No school district is immune to bullying and threats of violence. In fact, every 7 minutes a child is bullied at school and 1 in 3 teens report being bullied in their lifetime, according to the National Center for Education Statistics. Dan Olweus, one of the international pioneers in bullying prevention defined that a person is bullied when they are exposed repeatedly to negative actions on the part of one or more persons. The bullying may be physical or verbal and the pattern is repeated over time and involves an imbalance of power.

Bullying prevention has become a major focal point for school districts, staff, and parents over the last few years, and many states have even created laws to help stop bullying. But many school districts are still seeking solutions to help prevent bullying within their district.

Dr. Scott Poland, internationally recognized expert on school psychology issues and expert K-12 SafeSchools Training author offers the following recommendations educators can implement to improve their prevention efforts:

  • Implement a school-wide program where all staff cooperates towards the common goal of reducing bullying.
  • Survey students to determine the extent and nature of the problem and to solicit student recommendations to reduce bullying.
  • Recognize that lesbian, gay, bisexual and transgender youth are often the target of bullying and increase support for those students.

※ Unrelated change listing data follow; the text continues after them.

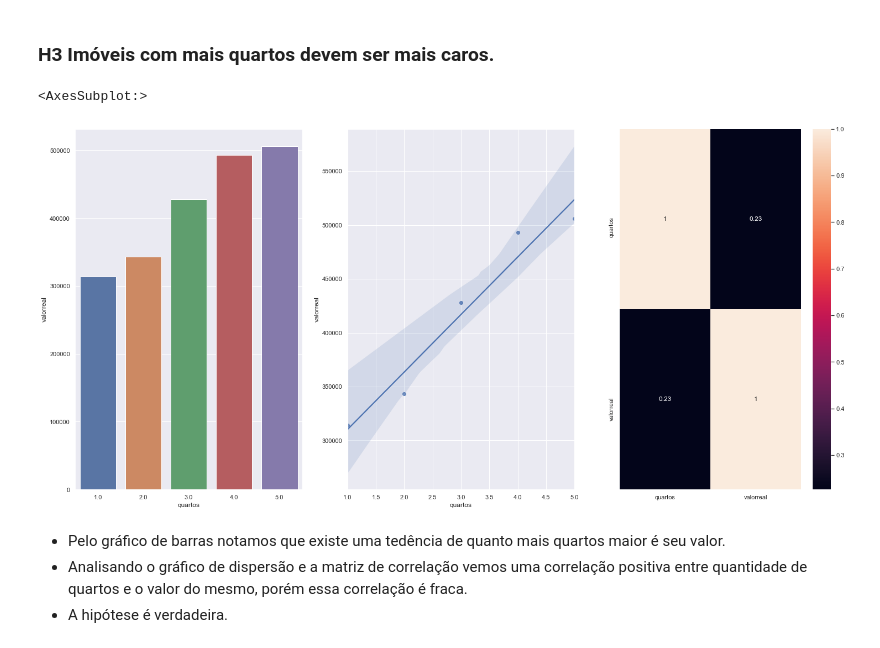
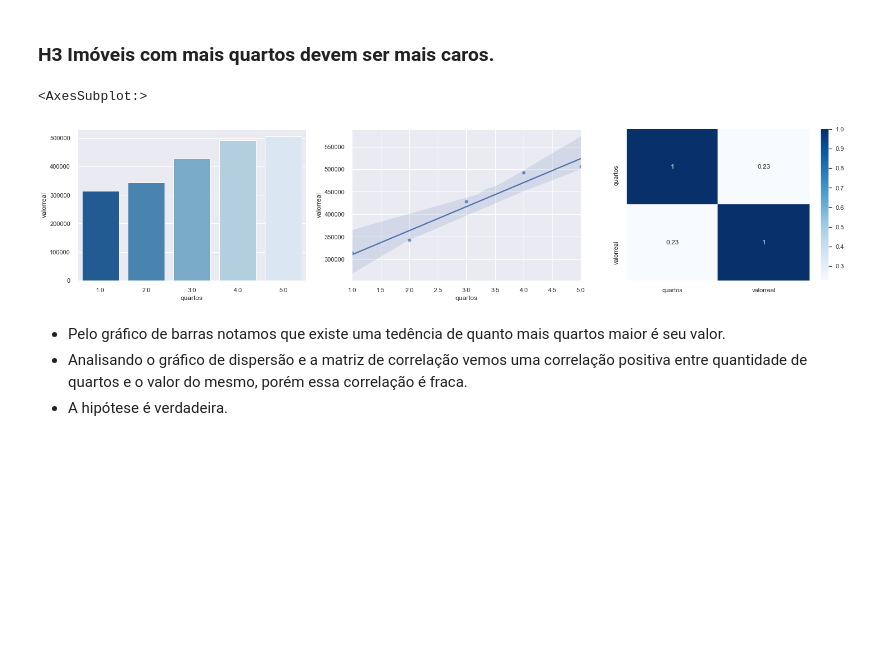
Before and after one commit to wvcalbuquerque/eda_apartamentosznrecife_python, a Jupyter notebook: notebooks/EDA.ipynb, the cells around one changed output. Saved outputs shown, nothing was run; the diff lists cells and outputs as text; code cells hidden in the pictures; blank space fills up the shorter version.

```diff
--- a/notebooks/EDA.ipynb
+++ b/notebooks/EDA.ipynb
@@ -100,6 +100,9 @@ df['cep'] = df['cep'].apply(str)
 
 # Convertendo atributos data
 df['datapublicacao'] = pd.to_datetime( df['datapublicacao'] )
+
+# Convertendo a coluna Bairro para maíscula, evitando agrupamentos diferentes para mesmo bairro.
+df['bairro'] = df['bairro'].str.upper()
 # %% [markdown]
 #### Dados Ausente
 # %%
@@ -290,20 +300,22 @@ sns.heatmap(df[['banheiros', 'valorreal']].corr(method = 'pearson'), annot = Tru
 # %%
 aux = df[['quartos','valorreal']].groupby('quartos').mean().reset_index()
 
+plt.figure(figsize=(25,5))
+
 #barplot
 plt.subplot(1,3,1)
-sns.barplot(x = 'quartos',y = 'valorreal', data = aux)
+sns.barplot(x = 'quartos',y = 'valorreal', data = aux, palette='Blues_r')
 
 #regplot
 plt.subplot(1,3,2)
 sns.regplot(x = 'quartos',y = 'valorreal', data = aux)
 
 #correlation heatmap
 plt.subplot(1,3,3)
-sns.heatmap(df[['quartos', 'valorreal']].corr(method = 'pearson'), annot = True)
+sns.heatmap(df[['quartos', 'valorreal']].corr(method = 'pearson'), annot = True, cmap='Blues')
 # %% [output]
 <AxesSubplot:>
-[figure, old version]
+[figure, new version]
 # %% [markdown]
 * Pelo gráfico de barras notamos que existe uma tedência de quanto mais quartos maior é seu valor.
 * Analisando o gráfico de dispersão e a matriz de correlação vemos uma correlação positiva entre quantidade de quartos e o valor do mesmo, porém essa correlação é fraca.
```
Also changed, not shown: parts of 12 cells of this notebook.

Excellent resources are available from the Gay Lesbian Straight Education Network at www.glsen.org
  • Implement programs designed to reach bystanders and to gain a commitment from them to take action to stop the bullying instead of standing by and allowing bullying to take place. Research has found that the more bystanders are present then the less likely it is that someone will intervene. It has also been suggested that the term bystander is too passive and it should be replaced with the term witness as that term implies a responsibility to at least document what you observed.
  • Cyberbullying is a new phenomenon and a challenge for schools and families. Schools have been reluctant to get involved but the key question is did the cyberbullying disrupt learning? The answer is almost always yes and the administration needs to investigate the messaging, involve parents and maybe even law enforcement. The investigation will include interviewing the victim, perpetrator and any witnesses and will likely result in consequences for the perpetrator.
  • Teach staff to recognize bullying and to take immediate action to stop bullying when it occurs. Ensure that staff members do not try to make the bully and victim work it out. Ideally bully and victim should be separated and the bully given consequences and the victim given support. School staff should emphasize to the victim that it is not your fault and you do not deserve to be treated this way and we are going to get the bullying stopped.
  • Increase staff supervision in areas where bullying occurs the most. The survey of students will let schools know not only the scope of the problem but the area where it most occurs. Survey results have often found that bathrooms, hallways and buses are the places where the most bullying occurs.
  • For more in-depth instructions, review evidenced-based bullying prevention programs listed on the U.S. Department of Education website at www.stopbullying.gov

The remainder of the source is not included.